Food writer and cookbook author Michael Ruhlman recently stopped by Food52 HQ to talk to us about his latest book, Egg -- which we're currently selling, signed, on Provisions. We thought it only fitting that he show us his favorite way to cook one of our kitchens' most versatile ingredients.

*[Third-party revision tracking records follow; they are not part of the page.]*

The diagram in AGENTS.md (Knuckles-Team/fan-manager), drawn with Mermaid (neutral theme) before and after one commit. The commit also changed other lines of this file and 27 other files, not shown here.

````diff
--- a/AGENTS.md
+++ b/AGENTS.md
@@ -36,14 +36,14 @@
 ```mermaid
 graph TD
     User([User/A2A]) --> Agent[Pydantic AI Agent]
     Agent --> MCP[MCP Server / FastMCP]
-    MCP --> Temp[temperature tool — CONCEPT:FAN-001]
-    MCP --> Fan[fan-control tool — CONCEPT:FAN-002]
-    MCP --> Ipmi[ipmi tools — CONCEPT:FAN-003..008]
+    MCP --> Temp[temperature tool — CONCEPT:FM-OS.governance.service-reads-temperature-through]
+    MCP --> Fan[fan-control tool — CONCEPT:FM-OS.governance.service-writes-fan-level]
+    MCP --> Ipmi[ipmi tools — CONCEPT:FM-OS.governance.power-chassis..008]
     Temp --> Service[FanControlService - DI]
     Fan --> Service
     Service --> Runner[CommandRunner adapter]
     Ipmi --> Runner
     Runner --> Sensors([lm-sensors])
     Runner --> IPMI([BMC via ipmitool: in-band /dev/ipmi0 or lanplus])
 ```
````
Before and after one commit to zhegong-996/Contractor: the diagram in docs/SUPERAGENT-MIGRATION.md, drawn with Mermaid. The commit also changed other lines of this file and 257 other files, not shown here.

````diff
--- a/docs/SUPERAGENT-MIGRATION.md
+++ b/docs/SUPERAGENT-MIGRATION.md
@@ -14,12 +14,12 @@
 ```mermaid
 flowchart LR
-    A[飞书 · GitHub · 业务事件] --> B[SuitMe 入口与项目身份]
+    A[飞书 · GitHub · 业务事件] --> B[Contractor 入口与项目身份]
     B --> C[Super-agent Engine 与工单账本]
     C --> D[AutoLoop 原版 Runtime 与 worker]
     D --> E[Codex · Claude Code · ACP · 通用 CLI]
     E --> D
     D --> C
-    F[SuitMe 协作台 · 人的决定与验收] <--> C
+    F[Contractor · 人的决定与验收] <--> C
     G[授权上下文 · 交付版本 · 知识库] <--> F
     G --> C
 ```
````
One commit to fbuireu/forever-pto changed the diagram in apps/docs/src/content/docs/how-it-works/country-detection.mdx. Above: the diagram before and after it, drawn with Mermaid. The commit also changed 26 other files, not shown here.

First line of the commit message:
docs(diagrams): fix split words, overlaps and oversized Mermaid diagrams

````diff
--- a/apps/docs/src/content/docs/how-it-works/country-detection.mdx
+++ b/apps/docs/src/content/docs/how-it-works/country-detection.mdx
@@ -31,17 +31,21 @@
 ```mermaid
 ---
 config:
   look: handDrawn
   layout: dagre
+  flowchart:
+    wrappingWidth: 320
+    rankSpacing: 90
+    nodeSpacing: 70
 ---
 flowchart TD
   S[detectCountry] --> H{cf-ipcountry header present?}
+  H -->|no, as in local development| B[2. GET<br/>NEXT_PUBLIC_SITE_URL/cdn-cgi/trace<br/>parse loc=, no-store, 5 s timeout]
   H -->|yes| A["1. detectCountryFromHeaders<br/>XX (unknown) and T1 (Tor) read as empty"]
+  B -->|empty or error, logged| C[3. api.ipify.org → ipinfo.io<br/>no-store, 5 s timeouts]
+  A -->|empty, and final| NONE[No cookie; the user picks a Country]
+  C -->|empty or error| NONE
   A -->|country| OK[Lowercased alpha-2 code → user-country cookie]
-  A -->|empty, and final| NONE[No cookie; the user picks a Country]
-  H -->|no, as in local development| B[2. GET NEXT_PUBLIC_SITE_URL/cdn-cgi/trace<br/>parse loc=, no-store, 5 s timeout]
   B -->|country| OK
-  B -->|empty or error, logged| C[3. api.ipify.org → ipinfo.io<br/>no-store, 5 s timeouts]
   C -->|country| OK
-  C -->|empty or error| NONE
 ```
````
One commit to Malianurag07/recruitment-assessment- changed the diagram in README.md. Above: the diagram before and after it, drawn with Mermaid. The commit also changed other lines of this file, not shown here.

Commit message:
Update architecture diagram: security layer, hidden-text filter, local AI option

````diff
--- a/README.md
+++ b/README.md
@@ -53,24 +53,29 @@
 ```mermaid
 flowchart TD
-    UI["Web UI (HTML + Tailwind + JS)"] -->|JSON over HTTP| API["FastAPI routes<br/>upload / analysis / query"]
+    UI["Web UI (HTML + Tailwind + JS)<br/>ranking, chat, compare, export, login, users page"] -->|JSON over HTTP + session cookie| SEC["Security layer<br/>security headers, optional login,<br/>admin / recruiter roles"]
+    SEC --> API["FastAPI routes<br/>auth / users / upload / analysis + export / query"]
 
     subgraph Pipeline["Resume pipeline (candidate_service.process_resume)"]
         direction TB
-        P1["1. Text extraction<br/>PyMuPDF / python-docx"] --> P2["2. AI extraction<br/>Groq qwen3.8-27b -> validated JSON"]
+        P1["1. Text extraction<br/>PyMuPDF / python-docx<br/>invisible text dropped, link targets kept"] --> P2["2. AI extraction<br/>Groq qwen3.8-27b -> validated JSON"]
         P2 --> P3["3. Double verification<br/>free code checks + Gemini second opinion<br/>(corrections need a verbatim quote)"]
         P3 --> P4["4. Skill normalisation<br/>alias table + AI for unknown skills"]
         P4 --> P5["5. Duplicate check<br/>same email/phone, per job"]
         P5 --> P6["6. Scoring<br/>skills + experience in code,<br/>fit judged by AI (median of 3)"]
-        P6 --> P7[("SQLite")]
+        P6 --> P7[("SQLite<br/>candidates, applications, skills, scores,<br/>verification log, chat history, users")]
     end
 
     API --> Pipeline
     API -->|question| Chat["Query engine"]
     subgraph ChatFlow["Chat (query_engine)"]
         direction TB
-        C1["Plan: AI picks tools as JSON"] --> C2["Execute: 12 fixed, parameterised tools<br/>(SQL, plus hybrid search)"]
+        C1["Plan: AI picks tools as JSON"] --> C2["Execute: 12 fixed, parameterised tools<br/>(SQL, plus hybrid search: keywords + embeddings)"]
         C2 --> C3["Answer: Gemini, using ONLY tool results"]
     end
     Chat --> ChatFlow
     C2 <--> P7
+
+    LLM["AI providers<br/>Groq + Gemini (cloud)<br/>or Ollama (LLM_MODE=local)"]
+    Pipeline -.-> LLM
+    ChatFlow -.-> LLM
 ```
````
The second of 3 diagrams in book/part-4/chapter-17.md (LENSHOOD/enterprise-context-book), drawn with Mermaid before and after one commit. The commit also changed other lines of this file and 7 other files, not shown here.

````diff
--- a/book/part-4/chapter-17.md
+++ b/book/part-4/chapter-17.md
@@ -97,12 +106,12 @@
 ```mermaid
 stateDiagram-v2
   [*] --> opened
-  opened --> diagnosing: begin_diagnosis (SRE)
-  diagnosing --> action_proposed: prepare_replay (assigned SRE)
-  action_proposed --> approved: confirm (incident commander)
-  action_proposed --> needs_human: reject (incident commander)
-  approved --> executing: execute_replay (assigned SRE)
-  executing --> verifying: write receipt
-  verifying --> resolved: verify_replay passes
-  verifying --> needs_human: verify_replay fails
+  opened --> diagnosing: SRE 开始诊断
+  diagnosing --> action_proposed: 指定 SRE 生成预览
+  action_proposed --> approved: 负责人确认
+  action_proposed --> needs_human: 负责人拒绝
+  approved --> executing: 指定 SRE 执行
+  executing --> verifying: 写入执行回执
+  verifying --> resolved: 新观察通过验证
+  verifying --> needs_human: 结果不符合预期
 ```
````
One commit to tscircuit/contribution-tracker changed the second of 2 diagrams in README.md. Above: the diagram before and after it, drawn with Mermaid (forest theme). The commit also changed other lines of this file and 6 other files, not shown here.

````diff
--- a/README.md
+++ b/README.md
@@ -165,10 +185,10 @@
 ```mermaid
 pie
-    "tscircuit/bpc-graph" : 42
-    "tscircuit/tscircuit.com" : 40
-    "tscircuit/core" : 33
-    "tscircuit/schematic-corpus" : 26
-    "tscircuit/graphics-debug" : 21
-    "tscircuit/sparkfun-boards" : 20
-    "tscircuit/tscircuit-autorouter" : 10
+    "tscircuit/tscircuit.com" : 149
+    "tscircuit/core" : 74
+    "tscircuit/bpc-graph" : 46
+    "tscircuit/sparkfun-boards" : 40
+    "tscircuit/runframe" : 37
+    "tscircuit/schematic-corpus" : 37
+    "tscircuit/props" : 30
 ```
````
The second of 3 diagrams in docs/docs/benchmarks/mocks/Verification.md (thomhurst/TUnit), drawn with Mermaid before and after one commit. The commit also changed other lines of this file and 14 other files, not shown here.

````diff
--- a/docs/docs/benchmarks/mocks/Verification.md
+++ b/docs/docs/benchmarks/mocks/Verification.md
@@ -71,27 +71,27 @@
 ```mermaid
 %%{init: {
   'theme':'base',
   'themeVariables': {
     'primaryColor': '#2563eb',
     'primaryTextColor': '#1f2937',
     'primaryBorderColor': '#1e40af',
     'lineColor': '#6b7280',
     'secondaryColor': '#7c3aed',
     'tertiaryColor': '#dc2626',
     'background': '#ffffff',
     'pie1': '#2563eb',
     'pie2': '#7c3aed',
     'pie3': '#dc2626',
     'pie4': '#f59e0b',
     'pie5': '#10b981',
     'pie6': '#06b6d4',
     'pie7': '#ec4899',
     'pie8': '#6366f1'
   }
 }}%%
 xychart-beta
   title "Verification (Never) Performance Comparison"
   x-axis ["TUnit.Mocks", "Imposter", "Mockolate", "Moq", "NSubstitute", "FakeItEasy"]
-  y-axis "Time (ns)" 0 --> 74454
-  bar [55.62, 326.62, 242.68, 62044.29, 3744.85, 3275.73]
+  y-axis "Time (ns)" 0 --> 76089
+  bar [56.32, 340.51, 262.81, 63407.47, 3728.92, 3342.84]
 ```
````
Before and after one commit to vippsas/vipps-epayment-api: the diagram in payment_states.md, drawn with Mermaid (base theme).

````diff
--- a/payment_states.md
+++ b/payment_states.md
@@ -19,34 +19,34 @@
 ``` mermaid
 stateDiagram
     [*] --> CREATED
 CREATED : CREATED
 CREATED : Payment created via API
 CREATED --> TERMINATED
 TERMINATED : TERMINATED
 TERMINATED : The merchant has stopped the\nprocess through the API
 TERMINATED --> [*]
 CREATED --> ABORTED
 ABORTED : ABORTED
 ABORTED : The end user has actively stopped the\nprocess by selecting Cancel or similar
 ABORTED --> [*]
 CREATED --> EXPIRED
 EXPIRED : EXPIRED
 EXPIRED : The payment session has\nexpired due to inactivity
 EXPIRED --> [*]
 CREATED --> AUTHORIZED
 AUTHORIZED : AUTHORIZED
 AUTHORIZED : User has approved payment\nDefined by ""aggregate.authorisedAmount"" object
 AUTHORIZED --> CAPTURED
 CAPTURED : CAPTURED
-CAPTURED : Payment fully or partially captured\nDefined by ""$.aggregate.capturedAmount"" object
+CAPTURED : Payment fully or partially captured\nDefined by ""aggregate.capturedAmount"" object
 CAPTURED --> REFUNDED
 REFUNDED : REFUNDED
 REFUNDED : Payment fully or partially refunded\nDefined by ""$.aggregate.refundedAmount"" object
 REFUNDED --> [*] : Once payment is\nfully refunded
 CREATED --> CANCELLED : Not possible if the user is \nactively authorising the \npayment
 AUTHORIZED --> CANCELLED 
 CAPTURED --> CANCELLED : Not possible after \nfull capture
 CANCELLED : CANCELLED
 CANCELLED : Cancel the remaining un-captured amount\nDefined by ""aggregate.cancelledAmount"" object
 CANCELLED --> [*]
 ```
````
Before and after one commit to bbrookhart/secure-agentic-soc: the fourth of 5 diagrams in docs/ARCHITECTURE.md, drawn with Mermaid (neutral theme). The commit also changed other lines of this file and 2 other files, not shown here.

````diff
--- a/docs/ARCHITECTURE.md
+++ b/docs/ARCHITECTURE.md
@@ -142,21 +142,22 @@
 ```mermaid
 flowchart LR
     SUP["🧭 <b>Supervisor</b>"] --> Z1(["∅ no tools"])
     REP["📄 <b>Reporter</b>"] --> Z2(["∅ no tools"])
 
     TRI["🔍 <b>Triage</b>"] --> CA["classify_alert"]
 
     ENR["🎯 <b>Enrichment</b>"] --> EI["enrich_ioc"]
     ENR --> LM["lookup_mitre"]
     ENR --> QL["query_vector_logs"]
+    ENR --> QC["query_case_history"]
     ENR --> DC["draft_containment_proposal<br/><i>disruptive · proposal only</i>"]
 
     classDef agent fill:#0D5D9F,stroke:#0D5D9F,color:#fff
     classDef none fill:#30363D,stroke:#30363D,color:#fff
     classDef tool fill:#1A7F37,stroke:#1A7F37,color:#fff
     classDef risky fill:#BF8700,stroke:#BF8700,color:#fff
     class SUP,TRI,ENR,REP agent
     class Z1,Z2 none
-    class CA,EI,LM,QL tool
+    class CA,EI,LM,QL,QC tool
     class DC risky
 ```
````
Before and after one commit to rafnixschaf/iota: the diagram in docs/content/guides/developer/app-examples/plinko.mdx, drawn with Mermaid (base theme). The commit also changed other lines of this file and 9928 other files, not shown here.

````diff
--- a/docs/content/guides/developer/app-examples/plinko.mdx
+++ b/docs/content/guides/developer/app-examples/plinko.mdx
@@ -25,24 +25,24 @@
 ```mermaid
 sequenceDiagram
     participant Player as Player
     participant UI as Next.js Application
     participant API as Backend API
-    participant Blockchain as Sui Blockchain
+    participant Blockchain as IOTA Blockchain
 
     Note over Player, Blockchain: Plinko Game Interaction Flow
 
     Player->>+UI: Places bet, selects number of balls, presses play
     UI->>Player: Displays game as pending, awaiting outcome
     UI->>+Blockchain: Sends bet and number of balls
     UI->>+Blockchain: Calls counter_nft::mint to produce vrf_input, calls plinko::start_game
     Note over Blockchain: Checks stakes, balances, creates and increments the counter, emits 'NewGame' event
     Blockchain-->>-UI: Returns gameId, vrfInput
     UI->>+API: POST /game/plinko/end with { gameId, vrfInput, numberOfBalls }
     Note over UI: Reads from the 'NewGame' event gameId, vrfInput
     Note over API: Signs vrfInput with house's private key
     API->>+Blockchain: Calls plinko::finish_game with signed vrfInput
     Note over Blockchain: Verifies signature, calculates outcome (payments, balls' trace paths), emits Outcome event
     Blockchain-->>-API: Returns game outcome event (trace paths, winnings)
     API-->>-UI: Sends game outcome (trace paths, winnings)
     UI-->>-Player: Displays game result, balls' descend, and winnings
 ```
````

Today, he's explaining how to make his beloved Broken-Yolk Fried Egg Sandwich -- we suggest you make one for breakfast this weekend.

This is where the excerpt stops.